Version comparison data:
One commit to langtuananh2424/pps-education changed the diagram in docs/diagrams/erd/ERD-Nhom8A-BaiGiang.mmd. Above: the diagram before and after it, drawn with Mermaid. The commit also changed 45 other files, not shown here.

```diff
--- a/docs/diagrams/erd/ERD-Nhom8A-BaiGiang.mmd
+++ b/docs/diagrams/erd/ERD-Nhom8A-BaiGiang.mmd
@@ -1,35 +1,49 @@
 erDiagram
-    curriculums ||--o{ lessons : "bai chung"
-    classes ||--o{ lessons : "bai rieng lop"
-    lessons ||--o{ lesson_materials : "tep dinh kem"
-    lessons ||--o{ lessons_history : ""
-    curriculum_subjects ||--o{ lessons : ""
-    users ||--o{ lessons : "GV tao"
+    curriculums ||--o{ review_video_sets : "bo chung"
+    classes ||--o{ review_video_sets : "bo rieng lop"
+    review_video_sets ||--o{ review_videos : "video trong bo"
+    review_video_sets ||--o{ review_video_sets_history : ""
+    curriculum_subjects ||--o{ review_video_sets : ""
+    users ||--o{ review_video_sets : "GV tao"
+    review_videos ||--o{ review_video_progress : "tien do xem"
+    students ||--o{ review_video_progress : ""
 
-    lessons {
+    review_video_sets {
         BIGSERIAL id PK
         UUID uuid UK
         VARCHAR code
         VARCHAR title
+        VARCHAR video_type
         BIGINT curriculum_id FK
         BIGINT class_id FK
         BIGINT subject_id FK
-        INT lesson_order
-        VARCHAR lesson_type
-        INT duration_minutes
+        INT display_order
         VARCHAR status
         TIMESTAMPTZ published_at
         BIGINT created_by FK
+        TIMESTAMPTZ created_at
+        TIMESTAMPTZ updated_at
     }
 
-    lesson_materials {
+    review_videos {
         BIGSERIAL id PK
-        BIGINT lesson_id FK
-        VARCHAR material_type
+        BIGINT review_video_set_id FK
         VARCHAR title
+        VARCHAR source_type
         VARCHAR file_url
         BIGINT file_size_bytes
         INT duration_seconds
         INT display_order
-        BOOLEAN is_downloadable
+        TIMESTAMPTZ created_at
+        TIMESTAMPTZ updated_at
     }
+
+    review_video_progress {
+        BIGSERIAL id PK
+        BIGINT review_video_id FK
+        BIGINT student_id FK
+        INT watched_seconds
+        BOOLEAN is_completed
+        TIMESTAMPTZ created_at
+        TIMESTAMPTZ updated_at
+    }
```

* * *

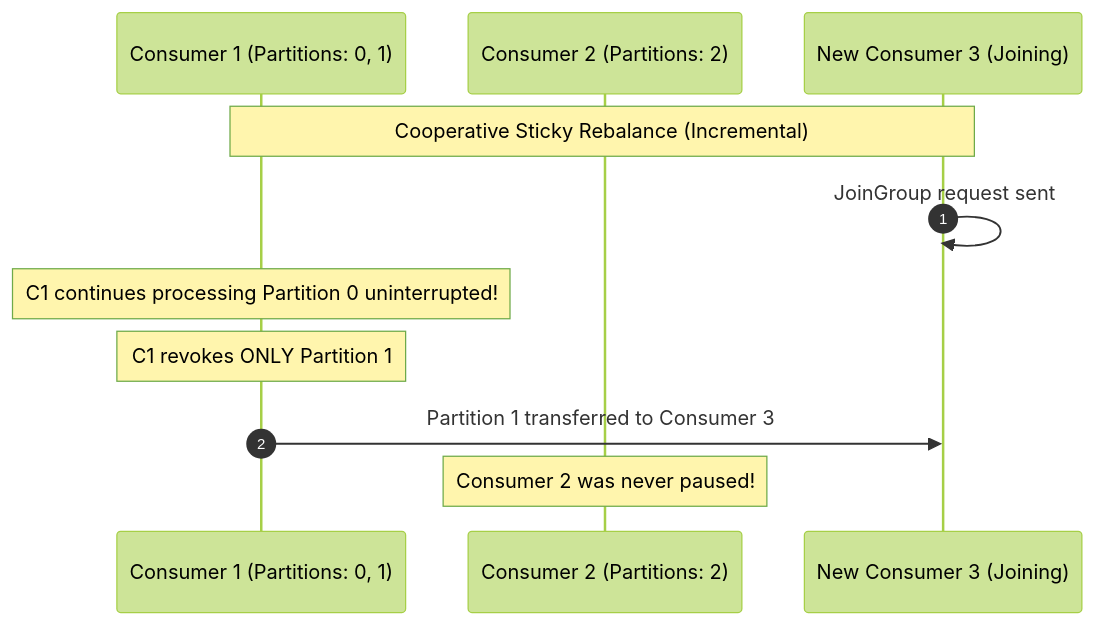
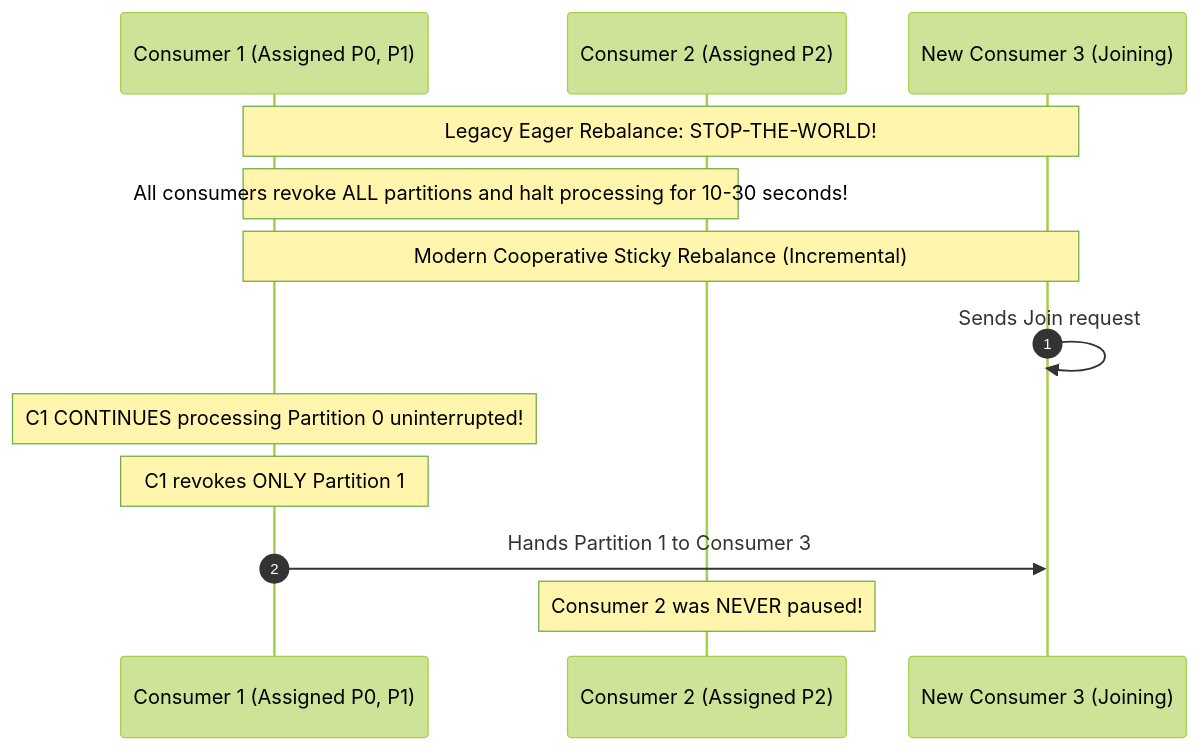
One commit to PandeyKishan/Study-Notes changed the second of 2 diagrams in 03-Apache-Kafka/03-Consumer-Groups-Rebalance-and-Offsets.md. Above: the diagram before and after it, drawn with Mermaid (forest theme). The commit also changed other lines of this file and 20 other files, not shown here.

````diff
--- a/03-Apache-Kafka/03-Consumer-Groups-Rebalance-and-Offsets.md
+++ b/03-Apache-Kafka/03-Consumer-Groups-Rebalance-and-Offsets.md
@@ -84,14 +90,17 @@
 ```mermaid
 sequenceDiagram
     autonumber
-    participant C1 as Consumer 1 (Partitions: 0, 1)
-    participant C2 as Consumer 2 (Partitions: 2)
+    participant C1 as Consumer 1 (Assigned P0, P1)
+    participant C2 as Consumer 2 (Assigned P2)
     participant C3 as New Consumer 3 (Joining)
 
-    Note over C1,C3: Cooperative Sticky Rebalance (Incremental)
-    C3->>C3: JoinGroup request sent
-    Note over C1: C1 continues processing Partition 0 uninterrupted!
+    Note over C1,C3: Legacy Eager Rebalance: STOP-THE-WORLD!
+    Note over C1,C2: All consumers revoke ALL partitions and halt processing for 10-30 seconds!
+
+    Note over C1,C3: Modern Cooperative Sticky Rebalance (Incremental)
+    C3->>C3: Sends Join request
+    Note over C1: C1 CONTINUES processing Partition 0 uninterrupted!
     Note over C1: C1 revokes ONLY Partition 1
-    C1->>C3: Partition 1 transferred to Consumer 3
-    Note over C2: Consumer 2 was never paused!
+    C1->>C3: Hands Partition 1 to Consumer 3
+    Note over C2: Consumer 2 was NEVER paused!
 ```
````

# [Required work]
Scan the data above and copy each line containing the word "VARCHAR".

# [Answer below]
         VARCHAR code
         VARCHAR title
+        VARCHAR video_type
-        VARCHAR lesson_type
         VARCHAR status
-        VARCHAR material_type
         VARCHAR title
+        VARCHAR source_type
         VARCHAR file_url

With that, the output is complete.